(03/23/2011) During a meeting in March 2011 twenty-six experts—from biologists to social scientists to NGO staff—crafted a statement calling on the Papua New Guinea government to stop granting Special Agricultural and Business Leases. According to the group, these leases, or SABLs as they are know, circumvent Papua New Guinea’s strong community land rights laws and imperil some of the world’s most intact rainforests. To date 5.6 million hectares (13.8 million acres) of forest have been leased under SABLs, an area larger than all of Costa Rica. “Papua New Guinea is among the most biologically and culturally diverse nations on Earth. [The country’s] remarkable diversity of cultural groups rely intimately on their traditional lands and forests in order to meet their needs for farming plots, forest goods, wild game, traditional and religious sites, and many other goods and services,” reads the statement, dubbed the Cairns Declaration.

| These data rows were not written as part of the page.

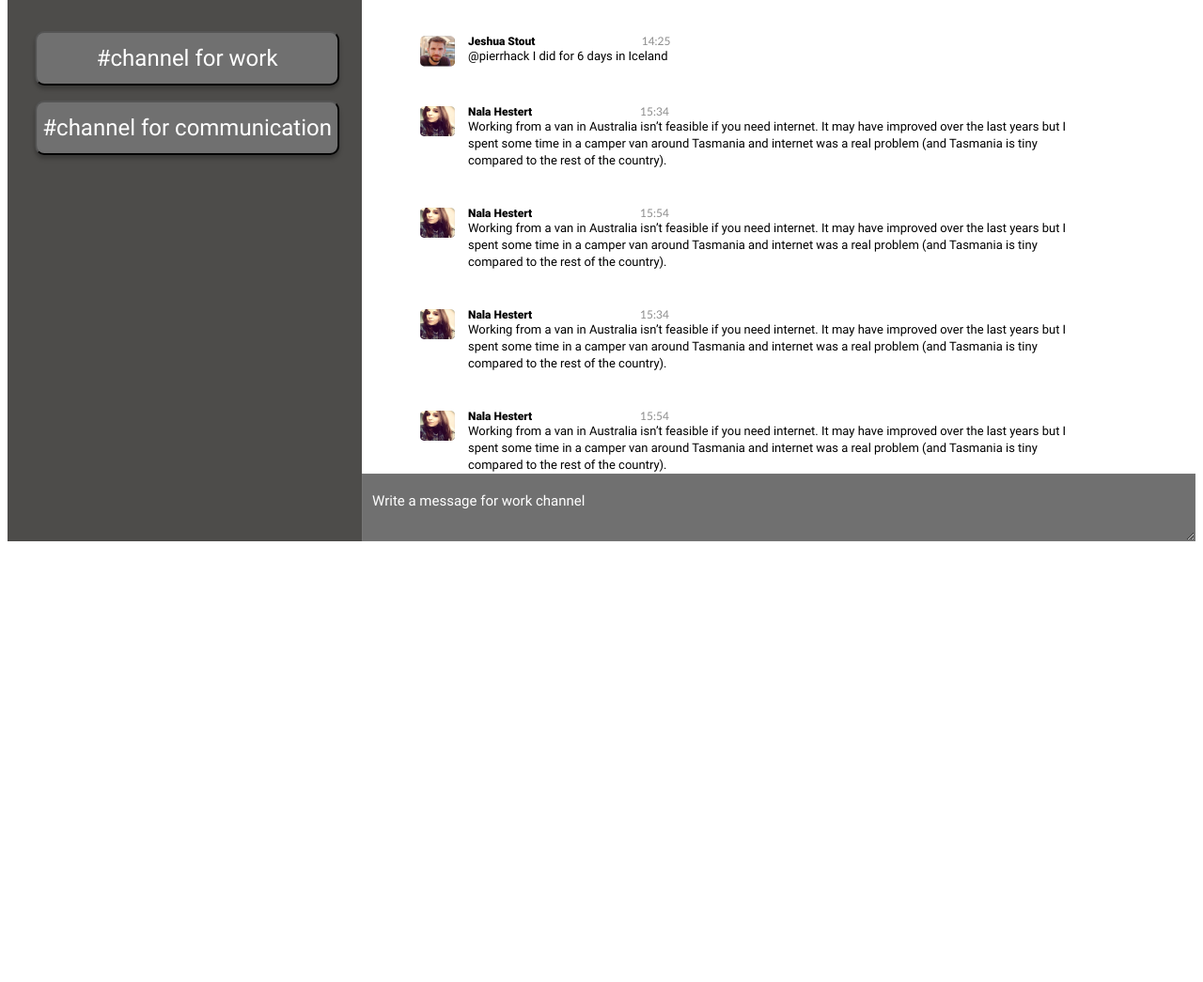
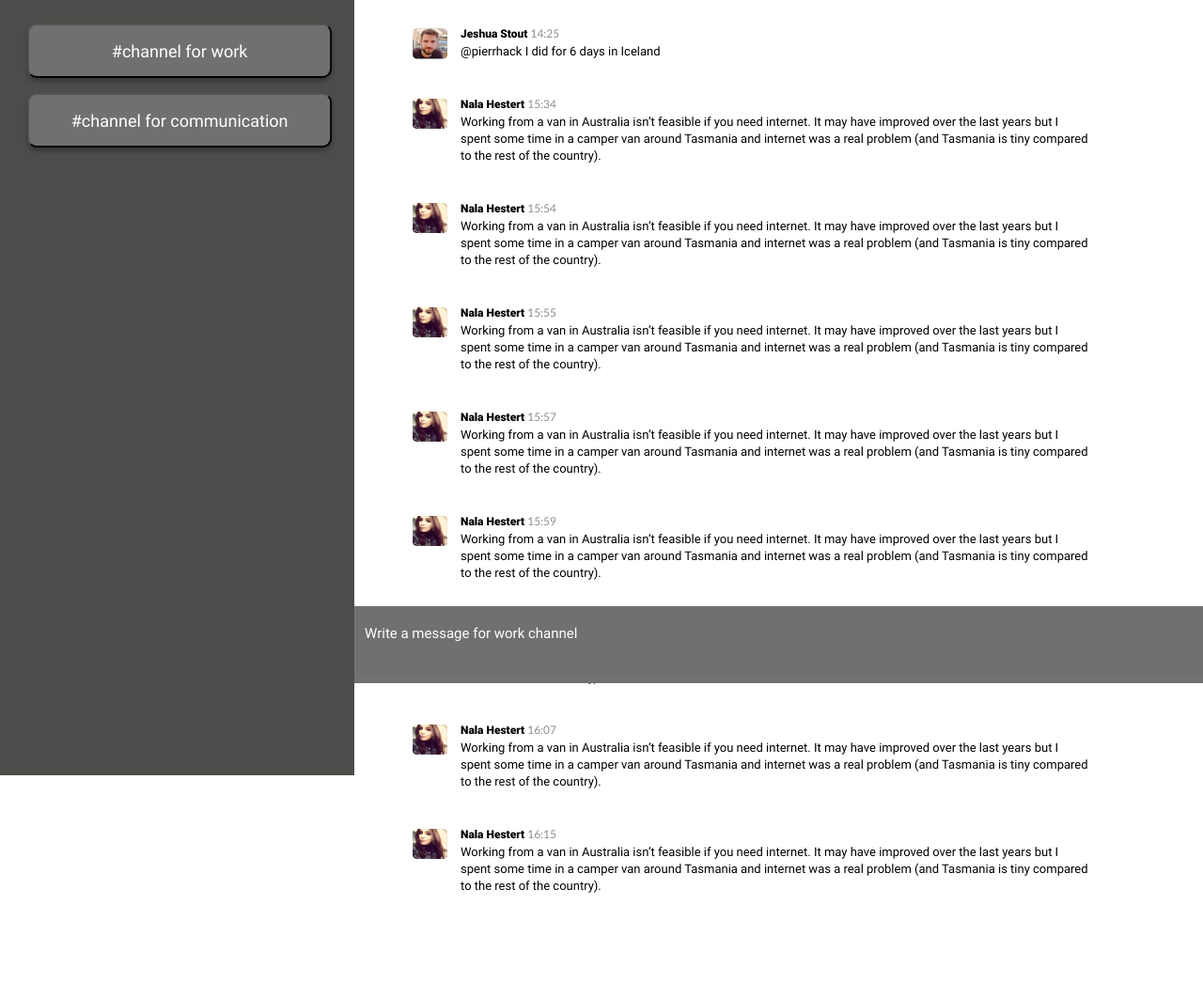
Before and after one commit to WebHeroSchool/K36_1, a plain HTML site: page index.html in a window 1280 px wide. Shown: the part 73-1118 px from the top of the page at 94% size. Before the commit the page ends 800 px from the top, so only its background shows below. Drawn offline with Linux system fonts and the light colour scheme.

Commit message:
added position fixed

```diff
--- a/index.html
+++ b/index.html
@@ -10,8 +10,10 @@
 <body>
     <div class="container">
         <div class="container__wrap">
-            <button class="wrap__button">#channel for work</button>
-            <button class="wrap__button">#channel for communication</button>
+            <div>
+                <button class="wrap__button">#channel for work</button>
+                <button class="wrap__button">#channel for communication</button>
+            </div>
         </div>
         <div class="container__wrapper">
             <div class="wrapper__header">
@@ -22,8 +24,7 @@
                     <img src="image/foto.png" alt="foto" class="message__foto">
                     <div class="message__context">
                         <div class="context__information">
-                            <div class="information__name">Jeshua Stout</div>
-                            <div class="information__time">14:25</div>
+                            <div class="information__name">Jeshua Stout <span class="information__time">14:25</span></div>
                         </div>
                         <div class="context__text">
                             <p>@pierrhack I did for 6 days in Iceland</p>
@@ -34,8 +35,7 @@
                     <img src="image/foto1.png" alt="foto" class="message__foto">
                     <div class="message__context">
                         <div class="context__information">
-                            <div class="information__name">Nala Hestert</div>
-                            <div class="information__time">15:34</div>
+                            <div class="information__name">Nala Hestert <span class="information__time">15:34</span></div>
                         </div>
                         <div class="context__text">
                             <p>Working from a van in Australia isn’t feasible if you need internet. It may have improved over the last years but I spent some time in a camper van around Tasmania and internet was a real problem (and Tasmania is tiny compared to the rest of the country).</p>
@@ -46,8 +46,7 @@
                     <img src="image/foto1.png" alt="foto" class="message__foto">
                     <div class="message__context">
                         <div class="context__information">
-                            <div class="information__name">Nala Hestert</div>
-                            <div class="information__time">15:54 </div>
+                            <div class="information__name">Nala Hestert <span class="information__time">15:54</span></div>
                         </div>
                         <div class="context__text">
                             <p>Working from a van in Australia isn’t feasible if you need internet. It may have improved over the last years but I spent some time in a camper van around Tasmania and internet was a real problem (and Tasmania is tiny compared to the rest of the country).</p>
@@ -58,8 +57,7 @@
                     <img src="image/foto1.png" alt="foto" class="message__foto">
                     <div class="message__context">
                         <div class="context__information">
-                            <div class="information__name">Nala Hestert</div>
-                            <div class="information__time">15:34</div>
+                            <div class="information__name">Nala Hestert <span class="information__time">15:55</span></div>
                         </div>
                         <div class="context__text">
                             <p>Working from a van in Australia isn’t feasible if you need internet. It may have improved over the last years but I spent some time in a camper van around Tasmania and internet was a real problem (and Tasmania is tiny compared to the rest of the country).</p>
@@ -70,8 +68,51 @@
                     <img src="image/foto1.png" alt="foto" class="message__foto">
                     <div class="message__context">
                         <div class="context__information">
-                            <div class="information__name">Nala Hestert</div>
-                            <div class="information__time">15:54 </div>
+                            <div class="information__name">Nala Hestert <span class="information__time">15:57</span></div>
+                        </div>
+                        <div class="context__text">
+                            <p>Working from a van in Australia isn’t feasible if you need internet. It may have improved over the last years but I spent some time in a camper van around Tasmania and internet was a real problem (and Tasmania is tiny compared to the rest of the country).</p>
+                        </div>
+                    </div>
+                </div>
+                <div class="content__message">
+                    <img src="image/foto1.png" alt="foto" class="message__foto">
+                    <div class="message__context">
+                        <div class="context__information">
+                            <div class="information__name">Nala Hestert <span class="information__time">15:59</span></div>
+                        </div>
+                        <div class="context__text">
+                            <p>Working from a van in Australia isn’t feasible if you need internet. It may have improved over the last years but I spent some time in a camper van around Tasmania and internet was a real problem (and Tasmania is tiny compared to the rest of the country).</p>
+                        </div>
+                    </div>
+                </div>
+                <div class="content__message">
+                    <img src="image/foto1.png" alt="foto" class="message__foto">
+                    <div class="message__context">
+                        <div class="context__information">
+                            <div class="information__name">Nala Hestert <span class="information__time">16:05</span></div>
+                        </div>
+                        <div class="context__text">
+                            <p>Working from a van in Australia isn’t feasible if you need internet. It may have improved over the last years but I spent some time in a camper van around Tasmania and internet was a real problem (and Tasmania is tiny compared to the rest of the country).</p>
+                        </div>
+                    </div>
+                </div>
+                <div class="content__message">
+                    <img src="image/foto1.png" alt="foto" class="message__foto">
+                    <div class="message__context">
+                        <div class="context__information">
+                            <div class="information__name">Nala Hestert <span class="information__time">16:07</span></div>
+                        </div>
+                        <div class="context__text">
+                            <p>Working from a van in Australia isn’t feasible if you need internet. It may have improved over the last years but I spent some time in a camper van around Tasmania and internet was a real problem (and Tasmania is tiny compared to the rest of the country).</p>
+                        </div>
+                    </div>
+                </div>
+                <div class="content__message">
+                    <img src="image/foto1.png" alt="foto" class="message__foto">
+                    <div class="message__context">
+                        <div class="context__information">
+                            <div class="information__name">Nala Hestert <span class="information__time">16:15</span></div>
                         </div>
                         <div class="context__text">
                             <p>Working from a van in Australia isn’t feasible if you need internet. It may have improved over the last years but I spent some time in a camper van around Tasmania and internet was a real problem (and Tasmania is tiny compared to the rest of the country).</p>
--- a/style.css
+++ b/style.css
@@ -1,23 +1,28 @@
+body {
+    margin: 0;
+}
 .container {
     margin: 0 auto;
     display: grid;
     grid-template-columns: 377px auto;
+    height: 100vh;
 }
 
-.container__wrap {
+.container__wrap div {
     width: 377px;
-    max-height: 1024px;
+    height: 100%;
     background: #4D4C4A;
     padding-top: 98px;
-    position: sticky;
+    position: fixed;
     top: 0;
-    bottom: 0;
+    left: 0;
+    z-index: 100;
 }
 
 .wrap__button {
     font-family: 'Roboto', sans-serif;
     font-style: normal;
-    font-size: 24px;
+    font-size: 18px;
     color: #FFFFFF;
     width: 324px;
     height: 58px;
@@ -49,6 +54,10 @@
     transform: translateY(50%);
 }
 
+.wrapper__content {
+    padding-bottom: 100px;
+}
+
 .content__message {
     width: 80%;
     margin-top: 40px;
@@ -62,9 +71,7 @@
 }
 
 .context__information {
-    display: grid;
-    grid-template-columns: auto auto;
-    width: 50%;
+    padding-bottom: 3px;
 }
 
 .information__name {
@@ -94,8 +101,12 @@
 
 .wrapper__footer {
     background: #707070;
-    position: sticky;
+    position: fixed;
     bottom: 0;
+    left: 0;
+    width: 100%;
+    padding-left: 377px;
+    z-index: 90;
 }
 
 textarea {
```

However, according to the declaration all of this is threatened by the Papua New Guinea government using SABLs to grant large sections of land without going through the proper channels.
(03/07/2011) Stopping logging for timber export and conversion of forest for oil palm plantations would cost Papua New Guinea roughly $2.8 billion dollars from 2012 to 2025, but would significantly reduce the country’s greenhouse gas emissions, according to a new analysis published by an economist from the University of Queensland.
(10/21/2010) A letter in Nature from seven top scientists warns that Papua New Guinea’s accessible forest will be lost or heavily logged in just ten to twenty years if swift action isn’t taken. A potent mix of poor governance, corruption, and corporate disregard is leading to the rapid loss of Papua New Guinea’s much-heralded rainforests, home to a vast array of species found no-where else in the world. “Papua New Guinea has some of the world’s most biologically and culturally rich forests, and they’re vanishing before our eyes,” author William Laurance of James Cook University in Cairns, Australia, said in a statement.
(06/30/2010) On May 28th the parliament in Papua New Guinea passed a sweeping amendment that protects resource corporations from any litigation related to environmental destruction, labor laws, and landowner abuse. All issues related to the environment would now be decided by the government with no possibility of later lawsuits. Uniquely in the world, over 90 percent of land in Papua New Guinea is owned by clan or communally, not be the government. However this